What needs to be done
Across the entries below, how many lines have the string "length" in them? Reply with only the number.

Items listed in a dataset
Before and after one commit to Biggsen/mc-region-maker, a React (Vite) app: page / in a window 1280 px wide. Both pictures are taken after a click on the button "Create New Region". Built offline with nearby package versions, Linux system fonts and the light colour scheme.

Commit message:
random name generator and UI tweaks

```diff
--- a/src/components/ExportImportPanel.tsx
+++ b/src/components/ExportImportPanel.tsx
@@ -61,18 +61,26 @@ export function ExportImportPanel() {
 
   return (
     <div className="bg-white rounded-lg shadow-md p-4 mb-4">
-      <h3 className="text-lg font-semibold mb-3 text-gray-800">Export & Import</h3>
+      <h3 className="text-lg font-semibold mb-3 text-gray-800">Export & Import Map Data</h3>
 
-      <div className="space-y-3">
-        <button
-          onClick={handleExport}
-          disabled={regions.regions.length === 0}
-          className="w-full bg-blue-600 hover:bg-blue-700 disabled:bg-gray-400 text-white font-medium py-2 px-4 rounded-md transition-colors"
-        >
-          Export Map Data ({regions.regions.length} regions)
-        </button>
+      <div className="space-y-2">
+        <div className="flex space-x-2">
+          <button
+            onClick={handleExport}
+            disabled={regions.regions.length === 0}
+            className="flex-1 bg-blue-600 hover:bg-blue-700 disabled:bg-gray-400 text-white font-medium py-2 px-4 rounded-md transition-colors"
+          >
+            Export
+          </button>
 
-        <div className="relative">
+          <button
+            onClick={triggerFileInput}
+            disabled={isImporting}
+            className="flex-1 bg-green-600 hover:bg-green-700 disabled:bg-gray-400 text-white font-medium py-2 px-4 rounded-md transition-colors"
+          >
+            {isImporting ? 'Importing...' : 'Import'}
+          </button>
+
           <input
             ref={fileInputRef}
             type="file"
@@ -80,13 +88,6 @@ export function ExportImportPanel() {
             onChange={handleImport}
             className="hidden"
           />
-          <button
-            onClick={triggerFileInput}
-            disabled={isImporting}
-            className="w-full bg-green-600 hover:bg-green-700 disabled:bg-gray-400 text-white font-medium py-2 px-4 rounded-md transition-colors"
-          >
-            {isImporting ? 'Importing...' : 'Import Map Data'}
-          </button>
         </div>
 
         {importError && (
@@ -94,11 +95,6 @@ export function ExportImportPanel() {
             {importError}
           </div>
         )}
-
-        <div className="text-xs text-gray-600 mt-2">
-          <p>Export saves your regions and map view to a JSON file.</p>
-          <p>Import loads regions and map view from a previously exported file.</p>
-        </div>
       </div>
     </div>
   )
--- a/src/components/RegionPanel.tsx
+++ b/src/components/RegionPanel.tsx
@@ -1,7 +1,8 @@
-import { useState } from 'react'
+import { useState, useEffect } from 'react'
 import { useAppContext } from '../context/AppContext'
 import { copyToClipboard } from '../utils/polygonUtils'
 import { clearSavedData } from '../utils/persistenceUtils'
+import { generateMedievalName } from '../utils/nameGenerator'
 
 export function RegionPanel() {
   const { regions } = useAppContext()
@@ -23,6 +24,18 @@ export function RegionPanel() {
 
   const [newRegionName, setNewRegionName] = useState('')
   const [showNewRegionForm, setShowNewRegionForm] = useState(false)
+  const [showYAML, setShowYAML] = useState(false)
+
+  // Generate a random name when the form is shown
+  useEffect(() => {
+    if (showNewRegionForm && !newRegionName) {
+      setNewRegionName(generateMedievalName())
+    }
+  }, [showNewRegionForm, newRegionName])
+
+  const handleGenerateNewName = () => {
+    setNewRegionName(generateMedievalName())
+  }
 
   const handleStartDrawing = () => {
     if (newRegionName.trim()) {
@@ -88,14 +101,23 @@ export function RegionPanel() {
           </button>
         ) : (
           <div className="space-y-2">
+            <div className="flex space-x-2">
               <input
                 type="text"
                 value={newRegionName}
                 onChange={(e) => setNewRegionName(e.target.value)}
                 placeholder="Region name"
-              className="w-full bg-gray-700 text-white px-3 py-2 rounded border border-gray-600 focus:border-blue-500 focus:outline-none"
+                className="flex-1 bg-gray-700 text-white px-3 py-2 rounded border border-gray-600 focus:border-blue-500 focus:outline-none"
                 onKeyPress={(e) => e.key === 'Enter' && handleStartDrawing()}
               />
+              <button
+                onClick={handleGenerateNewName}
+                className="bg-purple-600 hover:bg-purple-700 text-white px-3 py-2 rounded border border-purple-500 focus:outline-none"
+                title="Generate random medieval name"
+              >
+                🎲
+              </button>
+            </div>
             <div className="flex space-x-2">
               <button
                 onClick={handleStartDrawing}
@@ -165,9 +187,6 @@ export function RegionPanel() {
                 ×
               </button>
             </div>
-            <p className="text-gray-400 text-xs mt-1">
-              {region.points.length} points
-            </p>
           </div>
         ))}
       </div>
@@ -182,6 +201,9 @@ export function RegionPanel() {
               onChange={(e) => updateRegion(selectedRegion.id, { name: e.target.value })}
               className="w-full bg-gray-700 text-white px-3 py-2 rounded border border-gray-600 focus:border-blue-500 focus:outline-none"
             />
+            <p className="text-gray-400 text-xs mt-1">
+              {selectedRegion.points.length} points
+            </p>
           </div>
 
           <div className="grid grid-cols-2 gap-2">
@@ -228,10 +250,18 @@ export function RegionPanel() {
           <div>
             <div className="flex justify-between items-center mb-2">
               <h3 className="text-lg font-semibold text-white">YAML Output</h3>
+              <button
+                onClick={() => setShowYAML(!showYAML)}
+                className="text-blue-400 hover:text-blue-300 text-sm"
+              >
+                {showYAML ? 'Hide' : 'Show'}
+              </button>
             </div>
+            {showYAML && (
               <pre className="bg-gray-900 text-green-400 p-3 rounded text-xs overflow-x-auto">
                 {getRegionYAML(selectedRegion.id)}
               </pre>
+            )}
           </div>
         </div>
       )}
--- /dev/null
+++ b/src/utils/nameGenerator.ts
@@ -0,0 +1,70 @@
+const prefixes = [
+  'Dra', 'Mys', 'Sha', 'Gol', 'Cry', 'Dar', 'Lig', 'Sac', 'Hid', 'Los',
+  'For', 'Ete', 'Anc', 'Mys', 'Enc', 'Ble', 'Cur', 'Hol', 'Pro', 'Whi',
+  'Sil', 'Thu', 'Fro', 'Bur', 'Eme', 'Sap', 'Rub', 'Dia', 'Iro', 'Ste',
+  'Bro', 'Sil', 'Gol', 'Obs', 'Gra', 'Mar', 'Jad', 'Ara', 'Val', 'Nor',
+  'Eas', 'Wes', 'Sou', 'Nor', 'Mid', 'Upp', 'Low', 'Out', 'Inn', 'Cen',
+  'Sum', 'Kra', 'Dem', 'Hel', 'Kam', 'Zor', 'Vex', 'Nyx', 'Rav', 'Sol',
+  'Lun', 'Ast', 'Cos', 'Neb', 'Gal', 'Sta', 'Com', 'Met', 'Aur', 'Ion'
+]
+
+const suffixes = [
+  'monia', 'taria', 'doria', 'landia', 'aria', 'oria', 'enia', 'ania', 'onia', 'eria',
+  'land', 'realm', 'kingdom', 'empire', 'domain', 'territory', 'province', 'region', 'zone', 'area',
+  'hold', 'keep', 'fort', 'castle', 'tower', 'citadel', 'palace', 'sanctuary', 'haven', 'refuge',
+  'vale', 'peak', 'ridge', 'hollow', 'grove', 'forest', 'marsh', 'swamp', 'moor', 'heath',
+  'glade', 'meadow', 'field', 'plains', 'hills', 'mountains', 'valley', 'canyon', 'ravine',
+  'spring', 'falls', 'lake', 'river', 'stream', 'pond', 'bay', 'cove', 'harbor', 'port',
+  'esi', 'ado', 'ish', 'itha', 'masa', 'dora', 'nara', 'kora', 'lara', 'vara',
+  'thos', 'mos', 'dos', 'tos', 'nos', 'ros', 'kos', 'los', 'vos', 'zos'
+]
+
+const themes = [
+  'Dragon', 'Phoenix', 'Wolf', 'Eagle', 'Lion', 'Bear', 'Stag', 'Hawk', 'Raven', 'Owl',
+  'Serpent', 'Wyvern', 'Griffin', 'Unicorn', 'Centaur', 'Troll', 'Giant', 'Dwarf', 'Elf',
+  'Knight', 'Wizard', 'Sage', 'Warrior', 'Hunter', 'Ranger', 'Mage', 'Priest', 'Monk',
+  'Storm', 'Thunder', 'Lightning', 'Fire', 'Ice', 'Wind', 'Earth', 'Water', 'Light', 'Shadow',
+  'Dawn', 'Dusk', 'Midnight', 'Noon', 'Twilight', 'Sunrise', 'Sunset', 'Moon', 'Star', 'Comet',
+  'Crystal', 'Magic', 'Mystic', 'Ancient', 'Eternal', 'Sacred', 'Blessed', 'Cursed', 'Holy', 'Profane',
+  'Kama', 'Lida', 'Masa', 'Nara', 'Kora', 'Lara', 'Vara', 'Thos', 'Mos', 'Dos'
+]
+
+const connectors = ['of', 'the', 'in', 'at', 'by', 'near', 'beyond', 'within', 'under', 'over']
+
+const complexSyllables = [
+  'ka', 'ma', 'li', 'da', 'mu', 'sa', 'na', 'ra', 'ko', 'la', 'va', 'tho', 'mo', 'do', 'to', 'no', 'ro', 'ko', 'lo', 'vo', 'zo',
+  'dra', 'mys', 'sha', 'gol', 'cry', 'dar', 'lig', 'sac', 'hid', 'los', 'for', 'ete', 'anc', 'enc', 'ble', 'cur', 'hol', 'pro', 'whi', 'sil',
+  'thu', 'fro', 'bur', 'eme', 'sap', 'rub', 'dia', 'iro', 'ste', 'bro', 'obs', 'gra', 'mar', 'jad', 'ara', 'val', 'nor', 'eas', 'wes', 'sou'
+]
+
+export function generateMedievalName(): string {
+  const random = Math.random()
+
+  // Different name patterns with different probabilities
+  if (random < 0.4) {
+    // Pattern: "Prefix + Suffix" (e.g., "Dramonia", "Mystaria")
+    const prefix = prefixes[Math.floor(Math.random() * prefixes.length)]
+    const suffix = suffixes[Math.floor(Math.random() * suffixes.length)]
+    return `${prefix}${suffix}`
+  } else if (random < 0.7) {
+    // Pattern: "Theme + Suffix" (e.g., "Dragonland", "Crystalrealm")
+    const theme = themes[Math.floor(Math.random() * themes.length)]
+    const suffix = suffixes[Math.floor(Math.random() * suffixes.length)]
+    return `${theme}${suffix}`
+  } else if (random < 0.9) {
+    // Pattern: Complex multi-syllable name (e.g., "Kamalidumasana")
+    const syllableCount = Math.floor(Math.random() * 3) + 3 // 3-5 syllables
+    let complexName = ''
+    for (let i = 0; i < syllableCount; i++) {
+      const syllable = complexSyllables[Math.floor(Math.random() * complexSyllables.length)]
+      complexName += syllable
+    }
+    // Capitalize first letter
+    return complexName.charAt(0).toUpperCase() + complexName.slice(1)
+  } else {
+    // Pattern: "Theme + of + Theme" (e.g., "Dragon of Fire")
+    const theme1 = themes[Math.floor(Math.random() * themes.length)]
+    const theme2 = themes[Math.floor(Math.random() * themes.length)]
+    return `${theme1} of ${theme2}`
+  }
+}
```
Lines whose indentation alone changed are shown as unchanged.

Response for this exercise
12